Introduced by Iain Finlayson, author, journalist and Hay resident
Once upon a time, as a kid in Ayrshire, when I was laid up in bed with asthma, my Dad (the headmaster of the local school) would bring me books: the good stuff at first; Kim and The Jungle Book by Kipling, Sherlock Holmes stories by Arthur Conan Doyle, Kidnapped and Treasure Island by Robert Louis Stevenson, Prester John (still a favourite) and the Richard Hannay novels by John Buchan, which I liked well enough; but then one day a couple of historical swashbuckling novels by Rafael Sabatini, and that was it – I was a glutton for adventure fiction.

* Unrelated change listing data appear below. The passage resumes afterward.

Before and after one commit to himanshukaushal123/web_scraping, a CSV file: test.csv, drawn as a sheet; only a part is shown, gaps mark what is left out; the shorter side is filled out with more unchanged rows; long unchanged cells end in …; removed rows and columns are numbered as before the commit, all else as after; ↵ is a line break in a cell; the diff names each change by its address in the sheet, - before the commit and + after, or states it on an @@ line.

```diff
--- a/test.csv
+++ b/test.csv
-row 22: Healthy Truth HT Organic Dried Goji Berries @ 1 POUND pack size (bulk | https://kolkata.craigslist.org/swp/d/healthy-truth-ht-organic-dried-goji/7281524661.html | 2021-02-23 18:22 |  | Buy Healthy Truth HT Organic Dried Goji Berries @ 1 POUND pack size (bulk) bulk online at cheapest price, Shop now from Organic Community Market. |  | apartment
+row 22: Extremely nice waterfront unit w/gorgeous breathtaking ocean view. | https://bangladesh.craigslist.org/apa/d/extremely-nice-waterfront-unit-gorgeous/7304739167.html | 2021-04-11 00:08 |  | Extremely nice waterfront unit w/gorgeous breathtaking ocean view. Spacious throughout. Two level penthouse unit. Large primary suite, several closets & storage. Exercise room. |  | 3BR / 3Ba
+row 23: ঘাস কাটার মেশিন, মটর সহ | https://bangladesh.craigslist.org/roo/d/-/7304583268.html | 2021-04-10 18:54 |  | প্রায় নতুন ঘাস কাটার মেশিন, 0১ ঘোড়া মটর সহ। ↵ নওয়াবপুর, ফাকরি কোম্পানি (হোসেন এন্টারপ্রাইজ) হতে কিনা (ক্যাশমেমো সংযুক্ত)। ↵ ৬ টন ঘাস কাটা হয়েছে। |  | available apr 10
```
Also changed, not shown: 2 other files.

I didn’t yet know about The Count of Monte Cristo and The Three Musketeers by Alexandre Dumas, so it was the modern American answer to Dumas, Samuel Shellabarger, who hit all the buttons with two blockbuster epics: Captain from Castile first published in 1944, followed by ‘Prince of Foxes’, published in 1947. Shellabarger, in his day, was as big as they come – a serious Renaissance scholar who turned his hand to historical novels.
Pedro de Vargas, a young Spanish nobleman on the run from the Spanish Inquisition, is the Captain from Castile who enlists with Cortés to conquer Mexico. The Prince of Foxes is Cesare Borgia who trains a young peasant boy, Andrea Orsini, to become his right-hand Machiavellian man. As great historical epics, they bring the brawling vigour of the Renaissance to life as it never was in reality, but ought to have been and can be in swashbuckling fiction.
A few years ago, I had a sudden nostalgia for these novels I’d devoured in adolescence and found them, via the internet, in new editions, published in 2002, by Bridge Works Publishing Company.
Since this is ‘a book a day’ blog, you can read Captain from Castile today. Tomorrow you can read Prince of Foxes, and a day later you can maybe tackle Blaise of France, sadly more of a potboiler.